Wilderness in Your Pocket_ Southwest Indian Country [Part 2]

Basket Makers were predecessors of the Pueblo, they are jointly referred to by archaeologists as the Anasazi culture. One system of dating places their arrival in the area as early as 1500 BCE. They lived chiefly in houses with adobe floors and learned to grow corn and squash, probably from southern neighbors in Mexico.

History and Culture of Southwest Indians

The name “Pueblo” was given by the Spanish to the sedentary Native Americans. Their prehistoric settlements are known as the Anasazi and Mogollon cultures. These settlements extended southward from S. Utah and S. Colorado into Arizona. As well as, into New Mexico into adjacent territory in Mexico. Pottery manufacture began about 400 CE and was used primarily for cooking and water storage. Clothing was woven from cotton, grown in warmer areas, and yucca fiber. Early houses of the Anasazi and Mogollon were structures called pit houses.

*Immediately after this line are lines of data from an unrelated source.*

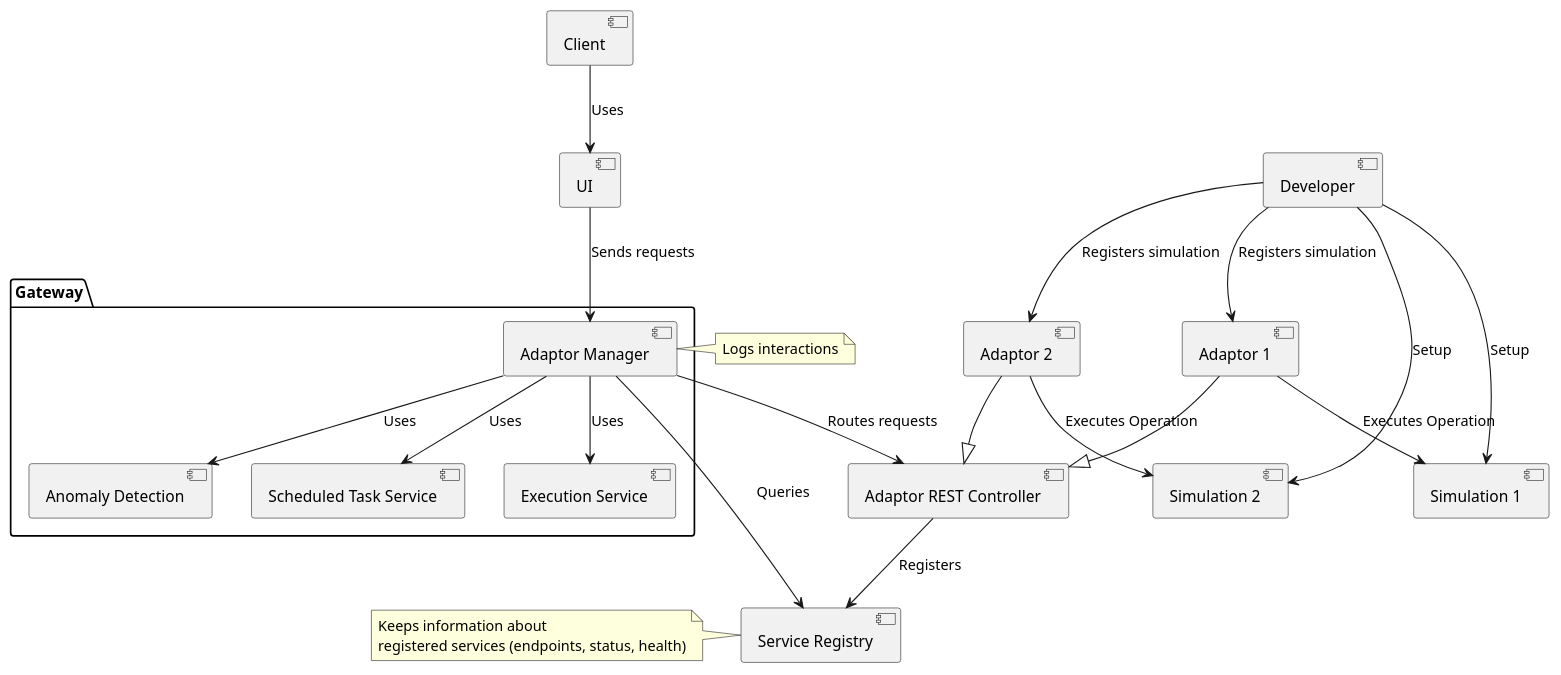
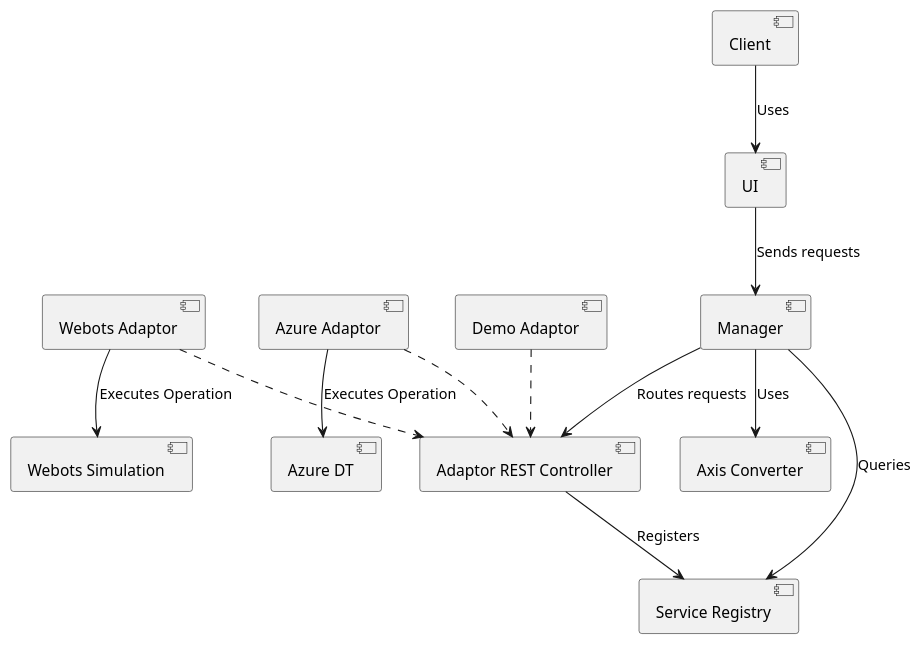
The diagram in 1. Konzept/architecture.puml (jku-swe-simcomp/project-management), drawn with PlantUML before and after one commit. The commit also changed 2 other files, not shown here.

Commit message:
diagram adjustements

```diff
--- a/1. Konzept/architecture.puml
+++ b/1. Konzept/architecture.puml
@@ -1,43 +1,16 @@
 @startuml
-
-[Service Registry]
-
-[Adaptor 1] --|> [Adaptor REST Controller]
-[Adaptor 2] --|> [Adaptor REST Controller]
-
-package "Gateway" {
-[Adaptor Manager]
-[Execution Service]
-[Anomaly Detection]
-[Scheduled Task Service]
-}
-
-[Simulation 1]
-[Simulation 2]
-
-[Adaptor Manager] --> [Service Registry] : Queries
-[Adaptor Manager] --> [Adaptor REST Controller] : Routes requests
+[Webots Adaptor] ..> [Adaptor REST Controller]
+[Demo Adaptor] ..> [Adaptor REST Controller]
+[Azure Adaptor] ..> [Adaptor REST Controller]
+[Webots Simulation]
+[Azure DT]
+[Manager] --> [Service Registry] : Queries
+[Manager] --> [Adaptor REST Controller] : Routes requests
 [Adaptor REST Controller] --> [Service Registry] : Registers
-[Adaptor 1] --> [Simulation 1] : Executes Operation
-[Adaptor 2] --> [Simulation 2] : Executes Operation
-[Adaptor Manager] --> [Execution Service] : Uses
-[Adaptor Manager] --> [Scheduled Task Service] : Uses
-[Adaptor Manager] --> [Anomaly Detection] : Uses
-
-note right of [Adaptor Manager]
-  Logs interactions
-end note
-
-note left of [Service Registry]
-  Keeps information about 
-  registered services (endpoints, status, health)
-end note
-
+[Webots Adaptor] --> [Webots Simulation] : Executes Operation
+[Azure Adaptor] --> [Azure DT] : Executes Operation
+[Manager] --> [Axis Converter] : Uses
 [Client] --> [UI] : Uses
-[UI] --> [Adaptor Manager] : Sends requests
-[Developer] --> [Simulation 1] : Setup
-[Developer] --> [Adaptor 1] : Registers simulation
-[Developer] --> [Simulation 2]: Setup
-[Developer] --> [Adaptor 2]: Registers simulation
+[UI] --> [Manager] : Sends requests
 
 @enduml
```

The Pueblo villages were variable in size and architectural content. However, most included circular, often subterranean structures known as kivas. Large Pueblo settlements were found at Chaco Canyon and Mesa Verde, dating back to the 11th and early 12th century. Changing climatic conditions forced the abandonment of much of the region by the early 14th century. These populations migrated to their present-day locations in the Rio Grande valley and other isolated areas including the Hopi mesas.

In 1540, when the Spaniards led by Coronado entered the Rio Grande area, the seven Zuni towns there were thought to be the fabulous Seven Cities of Cibola. In 1598, missionary work increased and Spanish colonial government reigned from Santa Fe. By 1630, 60,000 Pueblos had converted to Christianity. Determined to put an end to the suffering caused by their Spanish oppressors, the Pueblos staged a successful revolt in 1680. In 1692 De Vargas, with the cooperation of some Pueblo leaders, reconquered the Pueblos in New Mexico. The Western Pueblos, however, including the Hopi, remained independent.

Take your own adventure through the Southwest Native American area. Here’s our Southwest Indian Country Map.